- Description of the task
Look through the entries below and count the lines that contain "import". Reply with that number only.

=== Begin Enclosure ===

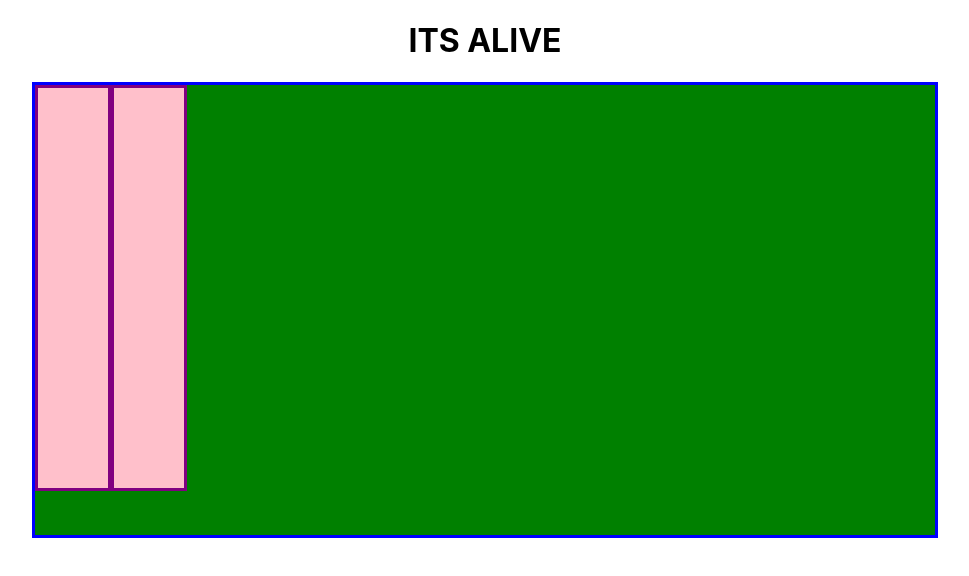
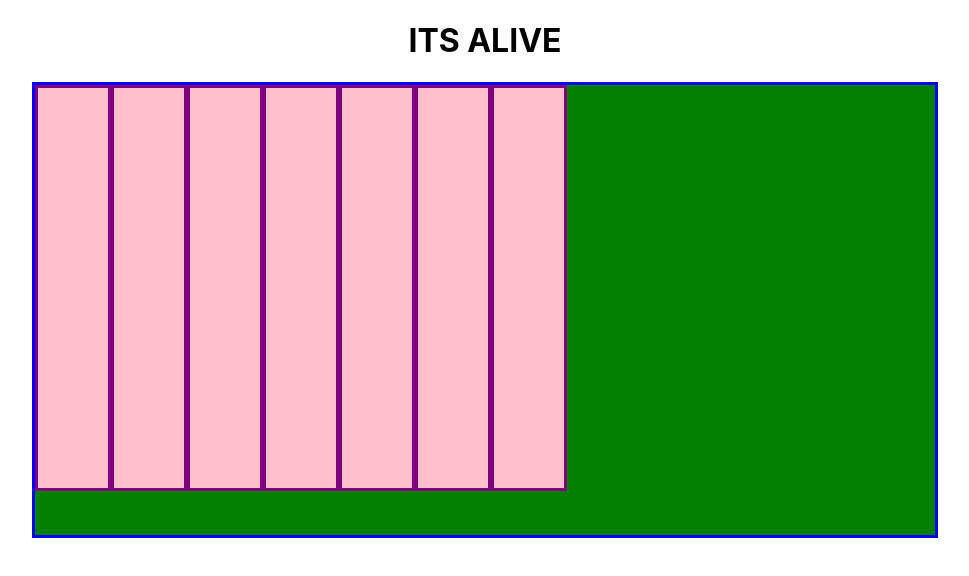
Before and after one commit to Ryanb121/legendary-bassoon, a React (Create React App) app: page / in a window 1280 px wide. Shown: the top 576 px of the page, without its empty margins (155-1124 px from the left). Built offline with nearby package versions, Linux system fonts and the light colour scheme; the HTML template or start-up script is replaced by a standard one.

Commit message:
added all keys from a - g. if statments used for now but i will be thiking of better ways to implement the logic. all keys play different notes.

```diff
--- a/src/components/Key/Key.js
+++ b/src/components/Key/Key.js
@@ -2,6 +2,11 @@ import { useEffect, useRef } from "react";
 import "./Key.css";
 import c3 from "../Sounds/c3.mp3";
 import d3 from "../Sounds/d3.mp3";
+import e3 from "../Sounds/e3.mp3";
+import f3 from "../Sounds/f3.mp3";
+import g3 from "../Sounds/g3.mp3";
+import a3 from "../Sounds/a3.mp3";
+import b3 from "../Sounds/b3.mp3";
 
 const Key = () => {
   const soundInputRef = useRef();
@@ -14,6 +19,21 @@ const Key = () => {
       audioEl.play();
     } else if (e.key === "s") {
       const audioEl = document.getElementsByClassName("audio-element")[1];
+      audioEl.play();
+    } else if (e.key === "d") {
+      const audioEl = document.getElementsByClassName("audio-element")[2];
+      audioEl.play();
+    } else if (e.key === "f") {
+      const audioEl = document.getElementsByClassName("audio-element")[3];
+      audioEl.play();
+    } else if (e.key === "g") {
+      const audioEl = document.getElementsByClassName("audio-element")[4];
+      audioEl.play();
+    } else if (e.key === "h") {
+      const audioEl = document.getElementsByClassName("audio-element")[5];
+      audioEl.play();
+    } else if (e.key === "j") {
+      const audioEl = document.getElementsByClassName("audio-element")[6];
       audioEl.play();
     }
   };
@@ -31,6 +51,21 @@ const Key = () => {
       <audio className="audio-element">
         <source src={d3}></source>
       </audio>
+      <audio className="audio-element">
+        <source src={e3}></source>
+      </audio>
+      <audio className="audio-element">
+        <source src={f3}></source>
+      </audio>
+      <audio className="audio-element">
+        <source src={g3}></source>
+      </audio>
+      <audio className="audio-element">
+        <source src={a3}></source>
+      </audio>
+      <audio className="audio-element">
+        <source src={b3}></source>
+      </audio>
     </div>
   );
 };
--- a/src/components/Keyboard/Keyboard.js
+++ b/src/components/Keyboard/Keyboard.js
@@ -6,6 +6,11 @@ const Keyboard = (props) => {
     return ( <div className="keyboard" >
         <Key/>
         <Key/>
+        <Key/>
+        <Key/>
+        <Key/>
+        <Key/>
+        <Key/>
     </div> );
 }
 
```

=== End Enclosure ===

- Output for this exercise
9